PROBLEM REQUIREMENTS:
Omit the pictures, but give back every entry below exactly as written.

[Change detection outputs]
.....

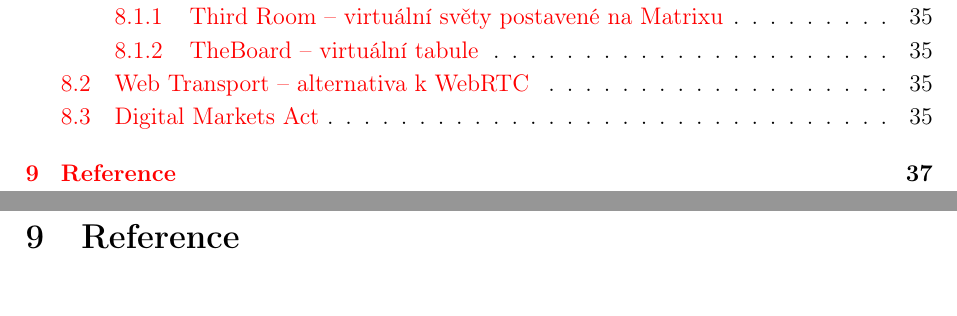
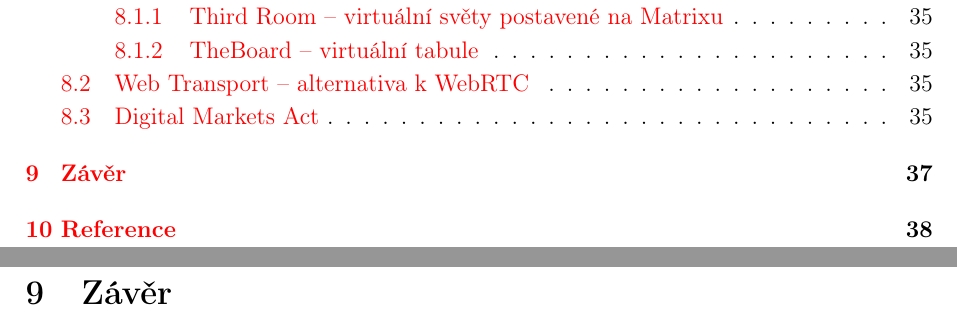
Before and after one commit to SimonBrandner/MatrixRTC-thesis, a LaTeX document (matrixRTC.tex, which reads sections/conclusion.tex): two parts of pages 5 and 37 of 44 before the commit and two parts of pages 5 and 37 of 45 after it, joined at a grey line, cut so that both start at the same text. Compiled offline with pdfLaTeX.

Commit message:
Add conclusion section
Signed-off-by: Šimon Brandner <simon.bra.ag@gmail.com>

```diff
--- a/matrixRTC.tex
+++ b/matrixRTC.tex
@@ -55,6 +55,7 @@
 \include{sections/matrixRTC.tex}
 \include{sections/breakoutRooms.tex}
 \include{sections/future.tex}
+\include{sections/conclusion}
 
 \printbibliography[heading=bibnumbered, title={Reference}]
 
--- /dev/null
+++ b/sections/conclusion.tex
@@ -0,0 +1 @@
+\section{Závěr}
```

.....

EXERCISE OUTPUT:
Before and after one commit to SimonBrandner/MatrixRTC-thesis, a LaTeX document (matrixRTC.tex, which reads sections/conclusion.tex): two parts of pages 5 and 37 of 44 before the commit and two parts of pages 5 and 37 of 45 after it, joined at a grey line, cut so that both start at the same text. Compiled offline with pdfLaTeX.

Commit message:
Add conclusion section
Signed-off-by: Šimon Brandner <simon.bra.ag@gmail.com>

```diff
--- a/matrixRTC.tex
+++ b/matrixRTC.tex
@@ -55,6 +55,7 @@
 \include{sections/matrixRTC.tex}
 \include{sections/breakoutRooms.tex}
 \include{sections/future.tex}
+\include{sections/conclusion}
 
 \printbibliography[heading=bibnumbered, title={Reference}]
 
--- /dev/null
+++ b/sections/conclusion.tex
@@ -0,0 +1 @@
+\section{Závěr}
```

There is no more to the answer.